--- Provided records Enclosed Below ---
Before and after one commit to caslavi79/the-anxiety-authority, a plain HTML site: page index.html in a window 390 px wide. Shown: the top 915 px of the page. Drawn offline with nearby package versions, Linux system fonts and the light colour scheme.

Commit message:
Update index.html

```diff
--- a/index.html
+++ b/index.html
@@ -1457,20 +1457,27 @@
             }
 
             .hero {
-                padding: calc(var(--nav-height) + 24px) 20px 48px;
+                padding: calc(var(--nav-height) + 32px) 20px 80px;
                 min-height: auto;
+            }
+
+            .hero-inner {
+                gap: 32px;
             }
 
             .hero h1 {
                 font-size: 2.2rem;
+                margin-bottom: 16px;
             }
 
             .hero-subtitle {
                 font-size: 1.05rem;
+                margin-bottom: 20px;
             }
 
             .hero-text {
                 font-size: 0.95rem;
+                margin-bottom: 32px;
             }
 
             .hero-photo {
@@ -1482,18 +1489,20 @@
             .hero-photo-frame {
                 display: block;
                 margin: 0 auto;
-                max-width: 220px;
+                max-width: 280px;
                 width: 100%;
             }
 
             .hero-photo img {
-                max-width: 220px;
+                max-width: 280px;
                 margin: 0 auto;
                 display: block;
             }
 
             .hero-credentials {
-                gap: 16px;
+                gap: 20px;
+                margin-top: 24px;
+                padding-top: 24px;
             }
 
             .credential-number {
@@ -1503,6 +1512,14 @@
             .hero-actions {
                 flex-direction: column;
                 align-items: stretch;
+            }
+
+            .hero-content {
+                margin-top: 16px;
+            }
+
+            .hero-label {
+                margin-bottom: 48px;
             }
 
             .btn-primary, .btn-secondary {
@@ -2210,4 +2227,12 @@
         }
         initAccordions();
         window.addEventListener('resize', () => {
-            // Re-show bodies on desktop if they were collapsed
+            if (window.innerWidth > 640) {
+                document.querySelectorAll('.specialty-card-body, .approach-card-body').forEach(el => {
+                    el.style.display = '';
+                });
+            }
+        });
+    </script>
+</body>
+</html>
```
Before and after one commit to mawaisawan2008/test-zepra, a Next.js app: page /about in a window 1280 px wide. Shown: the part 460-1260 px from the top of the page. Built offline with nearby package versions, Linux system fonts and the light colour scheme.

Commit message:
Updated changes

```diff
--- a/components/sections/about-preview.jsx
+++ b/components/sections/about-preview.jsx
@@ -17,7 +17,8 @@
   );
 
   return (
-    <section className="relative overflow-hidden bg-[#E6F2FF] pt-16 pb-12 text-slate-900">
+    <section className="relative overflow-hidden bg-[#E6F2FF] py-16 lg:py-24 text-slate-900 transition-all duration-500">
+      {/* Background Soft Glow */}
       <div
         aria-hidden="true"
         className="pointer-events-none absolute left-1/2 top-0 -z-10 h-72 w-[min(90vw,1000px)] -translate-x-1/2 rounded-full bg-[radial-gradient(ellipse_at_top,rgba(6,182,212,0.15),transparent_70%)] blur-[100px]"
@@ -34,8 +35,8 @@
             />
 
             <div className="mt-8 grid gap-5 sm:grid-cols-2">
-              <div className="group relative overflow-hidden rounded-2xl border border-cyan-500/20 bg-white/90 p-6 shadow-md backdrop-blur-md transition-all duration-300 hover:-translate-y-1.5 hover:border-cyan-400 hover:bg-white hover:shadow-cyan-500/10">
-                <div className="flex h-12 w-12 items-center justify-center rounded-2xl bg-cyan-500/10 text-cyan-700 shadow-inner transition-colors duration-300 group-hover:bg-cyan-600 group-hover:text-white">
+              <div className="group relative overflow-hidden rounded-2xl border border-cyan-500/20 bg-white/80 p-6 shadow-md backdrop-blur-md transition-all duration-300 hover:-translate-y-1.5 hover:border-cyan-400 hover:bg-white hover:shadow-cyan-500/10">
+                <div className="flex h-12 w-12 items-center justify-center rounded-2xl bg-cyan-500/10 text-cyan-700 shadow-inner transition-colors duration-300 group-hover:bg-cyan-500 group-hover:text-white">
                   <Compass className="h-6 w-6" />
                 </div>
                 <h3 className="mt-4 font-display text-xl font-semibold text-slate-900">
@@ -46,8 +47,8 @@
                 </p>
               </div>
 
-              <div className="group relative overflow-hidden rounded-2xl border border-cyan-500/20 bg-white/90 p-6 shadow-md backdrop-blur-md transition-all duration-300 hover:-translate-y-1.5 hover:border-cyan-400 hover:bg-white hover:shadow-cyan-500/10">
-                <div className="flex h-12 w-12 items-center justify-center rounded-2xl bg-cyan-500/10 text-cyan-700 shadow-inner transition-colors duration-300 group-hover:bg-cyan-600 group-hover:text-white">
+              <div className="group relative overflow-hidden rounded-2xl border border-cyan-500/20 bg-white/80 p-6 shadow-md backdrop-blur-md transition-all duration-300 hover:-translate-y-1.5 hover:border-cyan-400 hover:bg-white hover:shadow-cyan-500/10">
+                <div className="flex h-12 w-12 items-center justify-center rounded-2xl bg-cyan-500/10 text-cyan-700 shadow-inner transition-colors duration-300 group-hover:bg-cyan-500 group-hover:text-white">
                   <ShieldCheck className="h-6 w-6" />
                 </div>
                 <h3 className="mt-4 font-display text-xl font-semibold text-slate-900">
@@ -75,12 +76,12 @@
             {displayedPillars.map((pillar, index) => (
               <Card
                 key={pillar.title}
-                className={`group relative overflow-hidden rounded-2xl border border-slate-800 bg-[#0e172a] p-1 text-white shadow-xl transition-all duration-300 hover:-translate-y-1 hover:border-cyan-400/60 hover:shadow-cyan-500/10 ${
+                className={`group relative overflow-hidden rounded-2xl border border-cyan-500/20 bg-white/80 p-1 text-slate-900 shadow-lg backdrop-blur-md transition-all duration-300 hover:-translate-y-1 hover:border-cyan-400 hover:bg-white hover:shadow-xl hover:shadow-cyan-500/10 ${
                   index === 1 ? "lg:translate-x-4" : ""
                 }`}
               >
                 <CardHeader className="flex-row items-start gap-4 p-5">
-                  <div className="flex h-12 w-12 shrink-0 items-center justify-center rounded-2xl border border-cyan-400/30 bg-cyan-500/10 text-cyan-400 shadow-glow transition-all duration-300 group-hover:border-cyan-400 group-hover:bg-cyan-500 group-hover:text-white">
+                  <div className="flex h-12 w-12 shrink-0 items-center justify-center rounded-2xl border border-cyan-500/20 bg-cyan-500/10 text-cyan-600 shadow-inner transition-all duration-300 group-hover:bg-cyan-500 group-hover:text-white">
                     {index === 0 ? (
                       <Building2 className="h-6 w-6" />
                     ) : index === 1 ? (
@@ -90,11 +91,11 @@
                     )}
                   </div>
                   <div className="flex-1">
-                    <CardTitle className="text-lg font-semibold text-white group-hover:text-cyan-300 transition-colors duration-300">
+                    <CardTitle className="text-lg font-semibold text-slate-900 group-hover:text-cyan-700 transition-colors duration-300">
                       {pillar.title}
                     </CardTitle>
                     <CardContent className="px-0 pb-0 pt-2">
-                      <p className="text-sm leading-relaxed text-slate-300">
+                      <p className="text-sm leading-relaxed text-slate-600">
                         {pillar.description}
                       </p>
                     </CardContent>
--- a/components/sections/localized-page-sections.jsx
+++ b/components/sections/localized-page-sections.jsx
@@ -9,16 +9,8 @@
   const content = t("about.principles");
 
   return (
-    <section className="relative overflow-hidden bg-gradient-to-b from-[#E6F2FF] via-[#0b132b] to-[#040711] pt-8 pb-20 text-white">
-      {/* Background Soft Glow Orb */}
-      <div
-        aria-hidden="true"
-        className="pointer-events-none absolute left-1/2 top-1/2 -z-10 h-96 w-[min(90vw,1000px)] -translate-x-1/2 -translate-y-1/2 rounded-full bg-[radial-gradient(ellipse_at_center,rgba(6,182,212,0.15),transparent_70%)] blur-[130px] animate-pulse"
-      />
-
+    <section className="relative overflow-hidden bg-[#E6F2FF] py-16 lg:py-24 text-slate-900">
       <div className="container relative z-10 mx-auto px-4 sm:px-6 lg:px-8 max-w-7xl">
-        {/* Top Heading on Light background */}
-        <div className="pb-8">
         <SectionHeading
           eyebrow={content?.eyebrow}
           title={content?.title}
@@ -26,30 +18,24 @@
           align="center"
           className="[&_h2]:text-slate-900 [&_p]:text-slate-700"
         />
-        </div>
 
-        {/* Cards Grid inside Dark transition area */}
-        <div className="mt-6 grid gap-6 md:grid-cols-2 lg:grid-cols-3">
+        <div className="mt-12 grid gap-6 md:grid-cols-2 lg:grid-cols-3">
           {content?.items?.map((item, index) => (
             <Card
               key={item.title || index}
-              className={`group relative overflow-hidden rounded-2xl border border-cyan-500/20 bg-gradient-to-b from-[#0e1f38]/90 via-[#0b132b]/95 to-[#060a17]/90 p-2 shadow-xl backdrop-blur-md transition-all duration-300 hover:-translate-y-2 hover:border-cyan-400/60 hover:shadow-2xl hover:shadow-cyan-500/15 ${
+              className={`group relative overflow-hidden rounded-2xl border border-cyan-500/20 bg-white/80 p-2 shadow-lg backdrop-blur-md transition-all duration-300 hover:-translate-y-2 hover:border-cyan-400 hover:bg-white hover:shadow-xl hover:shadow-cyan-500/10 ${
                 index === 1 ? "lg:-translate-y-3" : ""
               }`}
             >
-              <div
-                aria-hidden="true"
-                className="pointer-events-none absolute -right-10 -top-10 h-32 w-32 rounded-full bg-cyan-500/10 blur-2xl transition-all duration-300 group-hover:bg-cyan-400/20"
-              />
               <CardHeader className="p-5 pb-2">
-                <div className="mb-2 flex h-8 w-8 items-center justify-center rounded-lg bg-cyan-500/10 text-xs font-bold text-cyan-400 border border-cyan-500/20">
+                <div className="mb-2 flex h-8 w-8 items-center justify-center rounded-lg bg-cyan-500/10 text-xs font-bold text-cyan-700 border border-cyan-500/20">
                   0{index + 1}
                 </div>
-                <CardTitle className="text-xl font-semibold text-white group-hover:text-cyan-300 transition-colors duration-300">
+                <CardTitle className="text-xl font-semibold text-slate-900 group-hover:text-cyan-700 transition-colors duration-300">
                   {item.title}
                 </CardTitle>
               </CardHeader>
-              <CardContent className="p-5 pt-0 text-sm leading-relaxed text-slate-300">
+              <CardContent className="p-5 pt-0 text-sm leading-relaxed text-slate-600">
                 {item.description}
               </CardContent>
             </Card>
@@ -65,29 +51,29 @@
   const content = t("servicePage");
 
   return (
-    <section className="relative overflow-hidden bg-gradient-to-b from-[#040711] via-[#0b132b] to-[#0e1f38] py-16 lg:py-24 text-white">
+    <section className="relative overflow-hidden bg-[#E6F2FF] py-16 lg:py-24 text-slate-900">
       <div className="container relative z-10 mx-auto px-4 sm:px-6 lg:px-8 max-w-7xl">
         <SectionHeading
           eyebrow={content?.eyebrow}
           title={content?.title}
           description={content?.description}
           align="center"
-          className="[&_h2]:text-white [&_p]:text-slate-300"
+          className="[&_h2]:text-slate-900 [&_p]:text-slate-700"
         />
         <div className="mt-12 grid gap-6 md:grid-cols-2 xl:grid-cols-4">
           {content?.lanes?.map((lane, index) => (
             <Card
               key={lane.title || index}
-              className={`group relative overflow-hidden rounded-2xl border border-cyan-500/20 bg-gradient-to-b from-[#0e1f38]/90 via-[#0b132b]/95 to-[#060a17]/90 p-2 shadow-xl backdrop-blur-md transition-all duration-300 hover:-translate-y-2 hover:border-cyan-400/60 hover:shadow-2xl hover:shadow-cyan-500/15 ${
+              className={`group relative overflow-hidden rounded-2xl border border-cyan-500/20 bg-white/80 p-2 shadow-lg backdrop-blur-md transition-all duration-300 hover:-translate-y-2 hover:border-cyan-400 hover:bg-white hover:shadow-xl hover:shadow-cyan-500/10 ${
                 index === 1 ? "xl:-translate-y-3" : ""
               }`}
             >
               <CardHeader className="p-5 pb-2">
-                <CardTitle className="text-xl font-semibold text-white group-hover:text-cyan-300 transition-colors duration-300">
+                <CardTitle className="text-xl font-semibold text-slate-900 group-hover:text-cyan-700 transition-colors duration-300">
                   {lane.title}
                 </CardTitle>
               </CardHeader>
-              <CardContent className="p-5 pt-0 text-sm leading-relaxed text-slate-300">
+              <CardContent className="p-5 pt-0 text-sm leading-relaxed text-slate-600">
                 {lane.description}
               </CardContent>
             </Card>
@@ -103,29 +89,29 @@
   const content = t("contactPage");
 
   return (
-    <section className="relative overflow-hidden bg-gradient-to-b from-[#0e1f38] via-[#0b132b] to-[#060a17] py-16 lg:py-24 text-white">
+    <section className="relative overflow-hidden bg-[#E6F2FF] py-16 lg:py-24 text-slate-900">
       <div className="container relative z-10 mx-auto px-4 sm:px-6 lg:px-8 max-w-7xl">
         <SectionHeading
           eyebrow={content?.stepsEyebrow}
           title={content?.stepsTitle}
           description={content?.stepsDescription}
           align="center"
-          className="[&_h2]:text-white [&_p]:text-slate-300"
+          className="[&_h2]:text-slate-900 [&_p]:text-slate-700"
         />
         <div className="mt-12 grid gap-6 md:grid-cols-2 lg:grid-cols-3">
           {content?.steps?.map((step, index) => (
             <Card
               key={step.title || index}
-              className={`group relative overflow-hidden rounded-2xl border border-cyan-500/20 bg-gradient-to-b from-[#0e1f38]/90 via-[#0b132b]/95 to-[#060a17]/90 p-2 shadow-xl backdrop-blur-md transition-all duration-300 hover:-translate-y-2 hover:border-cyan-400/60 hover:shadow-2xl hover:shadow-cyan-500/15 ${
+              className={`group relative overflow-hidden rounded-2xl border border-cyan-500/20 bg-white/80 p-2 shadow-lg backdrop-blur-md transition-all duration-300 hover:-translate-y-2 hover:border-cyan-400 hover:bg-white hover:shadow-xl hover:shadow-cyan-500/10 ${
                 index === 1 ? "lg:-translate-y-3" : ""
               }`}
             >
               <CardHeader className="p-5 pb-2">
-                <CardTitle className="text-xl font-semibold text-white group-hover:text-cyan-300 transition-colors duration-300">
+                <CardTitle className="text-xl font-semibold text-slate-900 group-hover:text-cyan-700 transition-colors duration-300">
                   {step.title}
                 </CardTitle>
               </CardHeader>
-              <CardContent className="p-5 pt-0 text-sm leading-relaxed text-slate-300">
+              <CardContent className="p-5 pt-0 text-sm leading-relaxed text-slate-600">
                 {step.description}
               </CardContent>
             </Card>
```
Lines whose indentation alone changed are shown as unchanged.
--- End of Enclosed Provided records ---
* _Work task_:
Lines containing "calc" in the listing: how many are there? Answer with the number only.

* _Response box_:
2